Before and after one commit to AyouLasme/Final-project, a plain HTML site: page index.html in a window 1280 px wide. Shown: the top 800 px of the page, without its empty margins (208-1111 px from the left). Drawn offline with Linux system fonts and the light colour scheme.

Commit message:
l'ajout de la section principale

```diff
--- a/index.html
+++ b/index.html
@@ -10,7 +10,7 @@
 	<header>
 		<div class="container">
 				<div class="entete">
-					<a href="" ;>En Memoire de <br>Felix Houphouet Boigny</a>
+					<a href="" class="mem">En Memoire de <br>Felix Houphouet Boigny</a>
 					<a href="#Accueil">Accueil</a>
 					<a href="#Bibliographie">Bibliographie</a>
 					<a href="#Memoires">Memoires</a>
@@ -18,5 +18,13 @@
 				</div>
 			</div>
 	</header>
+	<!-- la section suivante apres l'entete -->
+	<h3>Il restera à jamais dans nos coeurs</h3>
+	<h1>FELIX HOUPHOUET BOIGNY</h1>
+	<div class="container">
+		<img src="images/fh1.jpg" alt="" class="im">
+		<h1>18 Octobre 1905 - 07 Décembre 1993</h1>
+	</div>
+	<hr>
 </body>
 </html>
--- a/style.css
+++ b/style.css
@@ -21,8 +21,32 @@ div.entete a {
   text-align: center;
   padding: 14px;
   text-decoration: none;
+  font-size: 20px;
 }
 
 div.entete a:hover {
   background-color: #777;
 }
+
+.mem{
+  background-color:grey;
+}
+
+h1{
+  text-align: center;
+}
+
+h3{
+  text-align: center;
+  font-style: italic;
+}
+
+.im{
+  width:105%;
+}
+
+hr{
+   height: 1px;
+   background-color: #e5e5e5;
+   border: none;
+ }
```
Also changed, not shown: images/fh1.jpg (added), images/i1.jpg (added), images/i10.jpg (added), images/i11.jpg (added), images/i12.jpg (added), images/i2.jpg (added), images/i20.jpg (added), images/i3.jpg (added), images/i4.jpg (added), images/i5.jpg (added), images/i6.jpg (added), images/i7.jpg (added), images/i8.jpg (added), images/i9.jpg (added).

========================

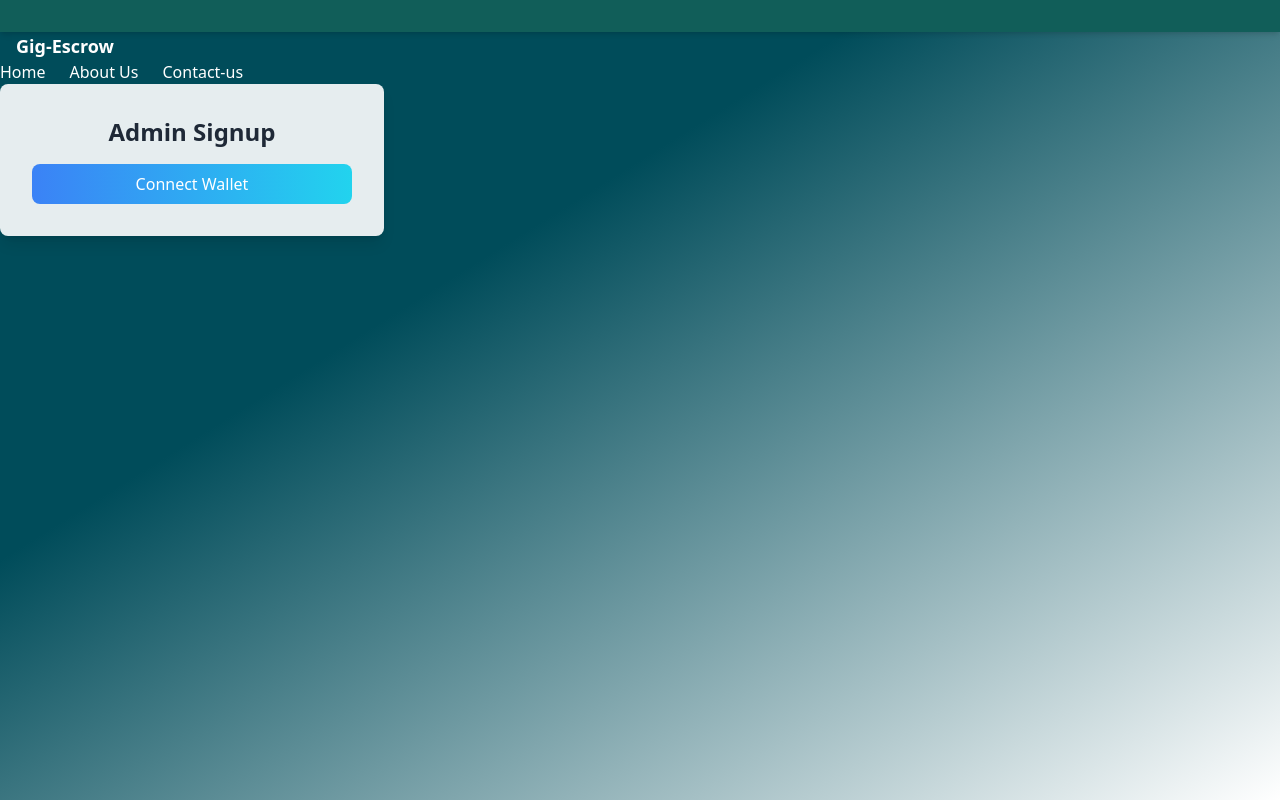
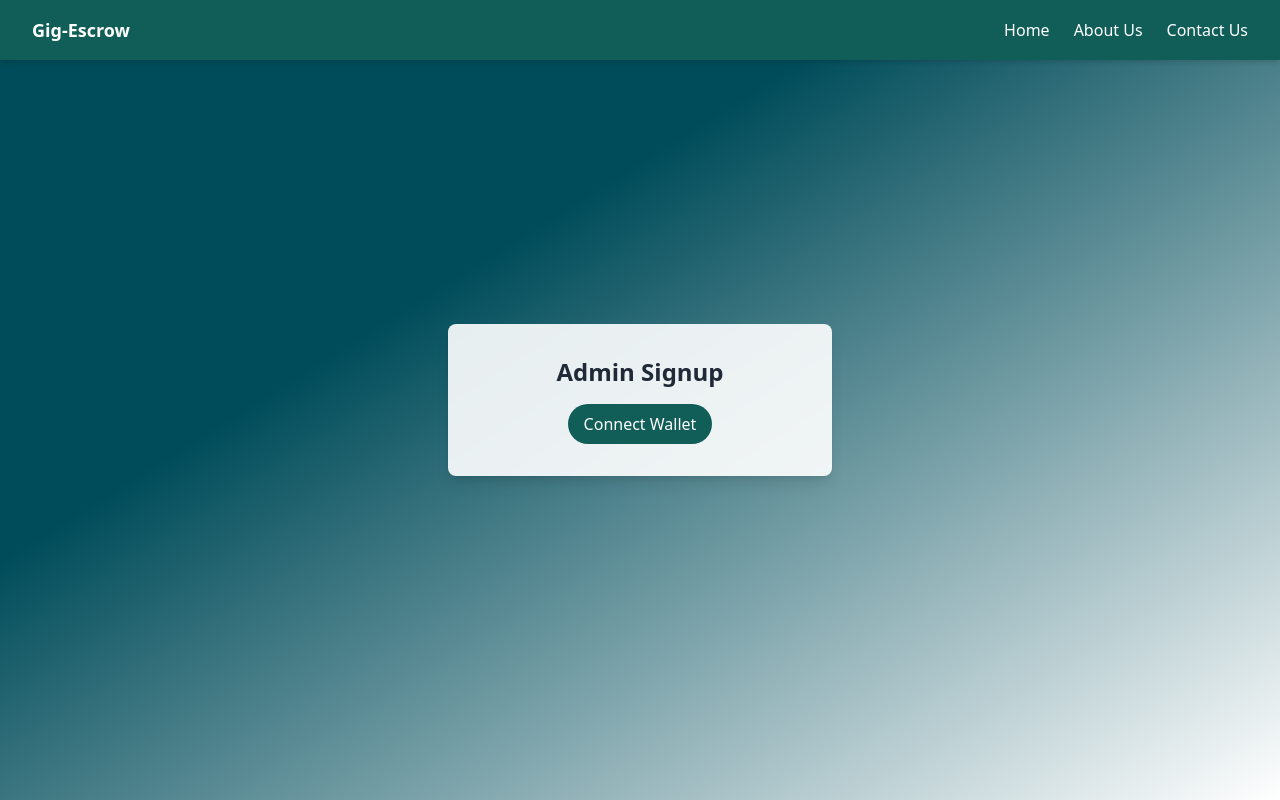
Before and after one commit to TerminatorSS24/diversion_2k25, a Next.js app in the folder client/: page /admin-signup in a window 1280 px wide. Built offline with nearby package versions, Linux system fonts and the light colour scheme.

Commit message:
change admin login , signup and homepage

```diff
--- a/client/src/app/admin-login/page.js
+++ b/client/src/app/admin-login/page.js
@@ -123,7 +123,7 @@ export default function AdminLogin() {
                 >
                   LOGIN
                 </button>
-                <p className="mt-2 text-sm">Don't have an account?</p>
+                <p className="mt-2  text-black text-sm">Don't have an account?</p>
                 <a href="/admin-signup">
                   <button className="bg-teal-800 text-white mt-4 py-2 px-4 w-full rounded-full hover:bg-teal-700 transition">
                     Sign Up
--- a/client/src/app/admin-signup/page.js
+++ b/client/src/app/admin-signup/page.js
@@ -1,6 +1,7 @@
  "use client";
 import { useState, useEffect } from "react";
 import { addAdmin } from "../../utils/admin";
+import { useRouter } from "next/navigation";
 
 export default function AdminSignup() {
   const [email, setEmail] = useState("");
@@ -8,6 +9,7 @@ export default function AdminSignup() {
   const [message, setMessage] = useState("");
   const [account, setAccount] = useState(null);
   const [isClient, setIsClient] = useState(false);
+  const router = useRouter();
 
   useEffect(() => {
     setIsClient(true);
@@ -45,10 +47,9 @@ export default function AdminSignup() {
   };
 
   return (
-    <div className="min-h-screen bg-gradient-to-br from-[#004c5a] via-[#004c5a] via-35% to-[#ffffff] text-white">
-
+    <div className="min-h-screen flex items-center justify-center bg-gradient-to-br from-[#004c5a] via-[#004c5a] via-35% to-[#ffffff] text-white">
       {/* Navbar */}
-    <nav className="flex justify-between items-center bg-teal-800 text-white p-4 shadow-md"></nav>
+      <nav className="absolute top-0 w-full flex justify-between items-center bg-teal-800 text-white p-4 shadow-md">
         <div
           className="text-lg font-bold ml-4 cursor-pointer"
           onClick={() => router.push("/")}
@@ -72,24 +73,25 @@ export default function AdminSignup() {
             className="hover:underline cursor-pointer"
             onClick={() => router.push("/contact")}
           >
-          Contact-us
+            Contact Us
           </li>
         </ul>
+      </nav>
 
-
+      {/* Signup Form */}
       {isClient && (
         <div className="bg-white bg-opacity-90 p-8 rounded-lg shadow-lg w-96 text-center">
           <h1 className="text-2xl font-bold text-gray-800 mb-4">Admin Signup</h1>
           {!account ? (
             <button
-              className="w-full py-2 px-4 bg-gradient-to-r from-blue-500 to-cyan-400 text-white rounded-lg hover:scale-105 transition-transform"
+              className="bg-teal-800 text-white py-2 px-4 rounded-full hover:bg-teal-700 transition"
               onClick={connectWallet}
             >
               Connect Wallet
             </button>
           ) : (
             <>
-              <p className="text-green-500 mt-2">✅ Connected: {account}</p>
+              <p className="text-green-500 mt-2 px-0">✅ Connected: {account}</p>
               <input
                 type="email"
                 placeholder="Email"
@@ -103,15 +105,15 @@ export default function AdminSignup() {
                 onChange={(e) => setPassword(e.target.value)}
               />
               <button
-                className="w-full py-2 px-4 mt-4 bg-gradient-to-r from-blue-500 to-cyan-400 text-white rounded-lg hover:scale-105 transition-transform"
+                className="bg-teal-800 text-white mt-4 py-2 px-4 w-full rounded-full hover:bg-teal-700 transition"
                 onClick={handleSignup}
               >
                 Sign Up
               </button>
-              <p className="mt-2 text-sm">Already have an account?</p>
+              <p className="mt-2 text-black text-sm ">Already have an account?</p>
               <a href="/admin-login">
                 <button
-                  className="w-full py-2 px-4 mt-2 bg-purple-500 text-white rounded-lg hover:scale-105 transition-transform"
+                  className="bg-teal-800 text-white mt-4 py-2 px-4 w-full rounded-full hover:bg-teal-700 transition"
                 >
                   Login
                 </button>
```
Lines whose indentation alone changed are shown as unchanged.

========================

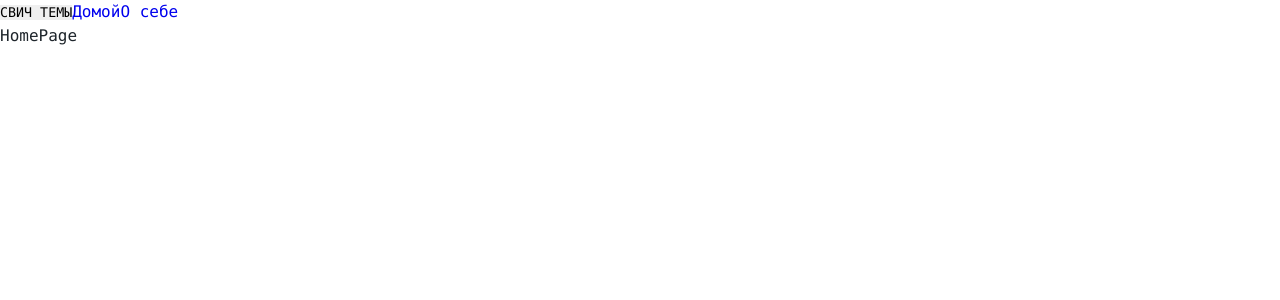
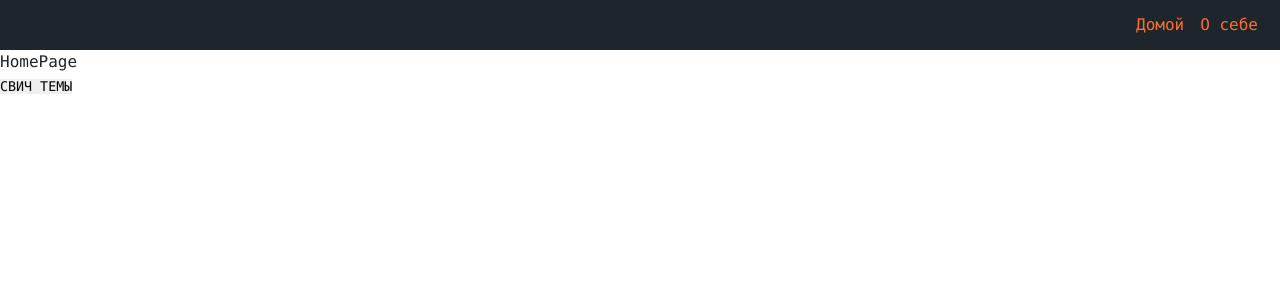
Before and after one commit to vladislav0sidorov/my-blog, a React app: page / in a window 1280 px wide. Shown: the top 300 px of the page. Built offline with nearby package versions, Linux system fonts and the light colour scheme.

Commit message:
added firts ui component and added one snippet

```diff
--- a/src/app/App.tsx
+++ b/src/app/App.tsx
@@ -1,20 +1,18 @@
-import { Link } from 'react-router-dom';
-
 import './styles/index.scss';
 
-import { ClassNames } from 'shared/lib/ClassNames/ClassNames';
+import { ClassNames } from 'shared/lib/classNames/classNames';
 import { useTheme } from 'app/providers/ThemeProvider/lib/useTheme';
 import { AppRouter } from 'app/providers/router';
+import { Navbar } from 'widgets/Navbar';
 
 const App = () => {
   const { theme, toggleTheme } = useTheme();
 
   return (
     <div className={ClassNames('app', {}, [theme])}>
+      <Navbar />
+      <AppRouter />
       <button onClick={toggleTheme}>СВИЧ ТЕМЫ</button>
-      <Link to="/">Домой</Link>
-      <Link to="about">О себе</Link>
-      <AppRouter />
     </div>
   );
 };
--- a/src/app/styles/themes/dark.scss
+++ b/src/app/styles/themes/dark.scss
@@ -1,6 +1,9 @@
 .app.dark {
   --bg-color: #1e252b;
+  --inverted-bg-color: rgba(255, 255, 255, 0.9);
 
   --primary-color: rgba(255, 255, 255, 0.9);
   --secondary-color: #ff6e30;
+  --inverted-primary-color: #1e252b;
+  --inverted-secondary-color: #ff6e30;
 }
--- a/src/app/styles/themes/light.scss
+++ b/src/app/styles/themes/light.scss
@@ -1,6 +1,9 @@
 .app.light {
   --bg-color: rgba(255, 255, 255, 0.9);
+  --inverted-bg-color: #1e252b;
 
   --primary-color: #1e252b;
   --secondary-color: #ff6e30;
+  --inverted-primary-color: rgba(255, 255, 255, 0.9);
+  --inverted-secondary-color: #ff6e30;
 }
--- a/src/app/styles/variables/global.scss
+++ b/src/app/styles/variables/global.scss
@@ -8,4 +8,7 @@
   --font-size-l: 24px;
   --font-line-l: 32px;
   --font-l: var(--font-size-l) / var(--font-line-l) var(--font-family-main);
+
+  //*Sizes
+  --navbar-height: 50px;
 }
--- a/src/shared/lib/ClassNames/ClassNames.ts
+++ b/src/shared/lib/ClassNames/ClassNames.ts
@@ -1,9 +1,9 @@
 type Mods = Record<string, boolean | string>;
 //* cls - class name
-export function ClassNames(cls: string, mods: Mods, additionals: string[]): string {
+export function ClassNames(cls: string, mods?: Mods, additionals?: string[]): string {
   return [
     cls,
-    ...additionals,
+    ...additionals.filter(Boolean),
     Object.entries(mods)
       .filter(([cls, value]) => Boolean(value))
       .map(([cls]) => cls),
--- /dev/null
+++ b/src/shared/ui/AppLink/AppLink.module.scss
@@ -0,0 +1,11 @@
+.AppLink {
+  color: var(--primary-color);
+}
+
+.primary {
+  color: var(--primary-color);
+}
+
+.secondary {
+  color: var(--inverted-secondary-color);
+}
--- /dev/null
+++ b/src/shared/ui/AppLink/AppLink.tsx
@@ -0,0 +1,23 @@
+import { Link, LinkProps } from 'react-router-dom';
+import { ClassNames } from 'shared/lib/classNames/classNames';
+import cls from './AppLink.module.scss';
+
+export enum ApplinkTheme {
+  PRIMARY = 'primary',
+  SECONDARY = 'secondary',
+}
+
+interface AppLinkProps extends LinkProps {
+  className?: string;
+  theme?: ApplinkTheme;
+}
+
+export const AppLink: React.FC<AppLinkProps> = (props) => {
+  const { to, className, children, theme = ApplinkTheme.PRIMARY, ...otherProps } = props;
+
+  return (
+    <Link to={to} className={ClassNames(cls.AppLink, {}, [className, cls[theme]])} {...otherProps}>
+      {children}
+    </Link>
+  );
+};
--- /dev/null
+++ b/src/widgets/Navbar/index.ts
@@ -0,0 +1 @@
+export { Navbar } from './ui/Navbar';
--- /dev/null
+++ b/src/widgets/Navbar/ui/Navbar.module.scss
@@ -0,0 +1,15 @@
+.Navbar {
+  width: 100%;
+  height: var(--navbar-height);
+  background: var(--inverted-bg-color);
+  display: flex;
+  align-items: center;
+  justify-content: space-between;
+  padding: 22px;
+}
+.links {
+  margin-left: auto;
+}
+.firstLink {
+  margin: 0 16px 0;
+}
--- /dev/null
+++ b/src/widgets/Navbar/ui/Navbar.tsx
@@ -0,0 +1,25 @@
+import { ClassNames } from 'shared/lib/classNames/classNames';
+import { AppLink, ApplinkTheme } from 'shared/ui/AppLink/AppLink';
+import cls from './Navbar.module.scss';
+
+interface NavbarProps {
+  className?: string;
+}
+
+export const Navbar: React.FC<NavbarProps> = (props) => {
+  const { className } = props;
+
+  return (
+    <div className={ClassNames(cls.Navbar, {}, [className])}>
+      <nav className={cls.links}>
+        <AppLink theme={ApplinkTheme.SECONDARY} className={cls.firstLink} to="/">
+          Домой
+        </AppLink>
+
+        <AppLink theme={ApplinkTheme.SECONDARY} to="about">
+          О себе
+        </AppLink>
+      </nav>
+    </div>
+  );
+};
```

========================

- EXERCISE INSTRUCTIONS: Some lines of the listing may include the string "function". Tally them and report only the total.

- EXPECTED ANSWER: 8